Itemized modification records:
====

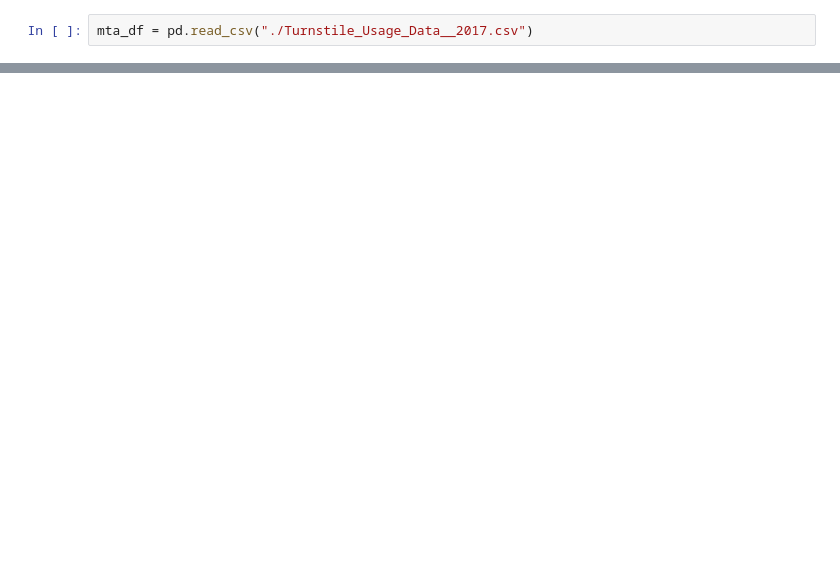
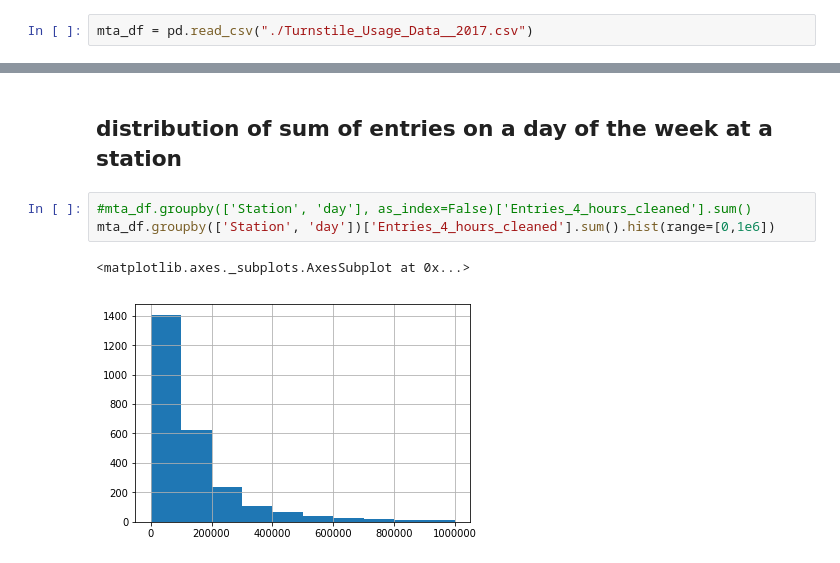
Before and after one commit to YCCZhao/wk1, a Jupyter notebook: Project1_MTA.ipynb, the cells around one changed output, grey strips where cells are left out. Saved outputs shown, nothing was run; the diff lists cells and outputs as text; blank space fills up the shorter version.

```diff
--- a/Project1_MTA.ipynb
+++ b/Project1_MTA.ipynb
@@ -41,0 +114,8 @@ Name: Entries_4_hours_cleaned, dtype: float64
+# %% [markdown]
+## distribution of sum of entries on a day of the week at a station
+# %%
+#mta_df.groupby(['Station', 'day'], as_index=False)['Entries_4_hours_cleaned'].sum()
+mta_df.groupby(['Station', 'day'])['Entries_4_hours_cleaned'].sum().hist(range=[0,1e6])
+# %% [output]
+<matplotlib.axes._subplots.AxesSubplot at 0x...>
+[figure, added]
```
Also changed, not shown: parts of 30 cells of this notebook.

====

Your objective:
Without the images, output all the entries exactly as they stand.

Solution to the problem:
Before and after one commit to YCCZhao/wk1, a Jupyter notebook: Project1_MTA.ipynb, the cells around one changed output, grey strips where cells are left out. Saved outputs shown, nothing was run; the diff lists cells and outputs as text; blank space fills up the shorter version.

```diff
--- a/Project1_MTA.ipynb
+++ b/Project1_MTA.ipynb
@@ -41,0 +114,8 @@ Name: Entries_4_hours_cleaned, dtype: float64
+# %% [markdown]
+## distribution of sum of entries on a day of the week at a station
+# %%
+#mta_df.groupby(['Station', 'day'], as_index=False)['Entries_4_hours_cleaned'].sum()
+mta_df.groupby(['Station', 'day'])['Entries_4_hours_cleaned'].sum().hist(range=[0,1e6])
+# %% [output]
+<matplotlib.axes._subplots.AxesSubplot at 0x...>
+[figure, added]
```
Also changed, not shown: parts of 30 cells of this notebook.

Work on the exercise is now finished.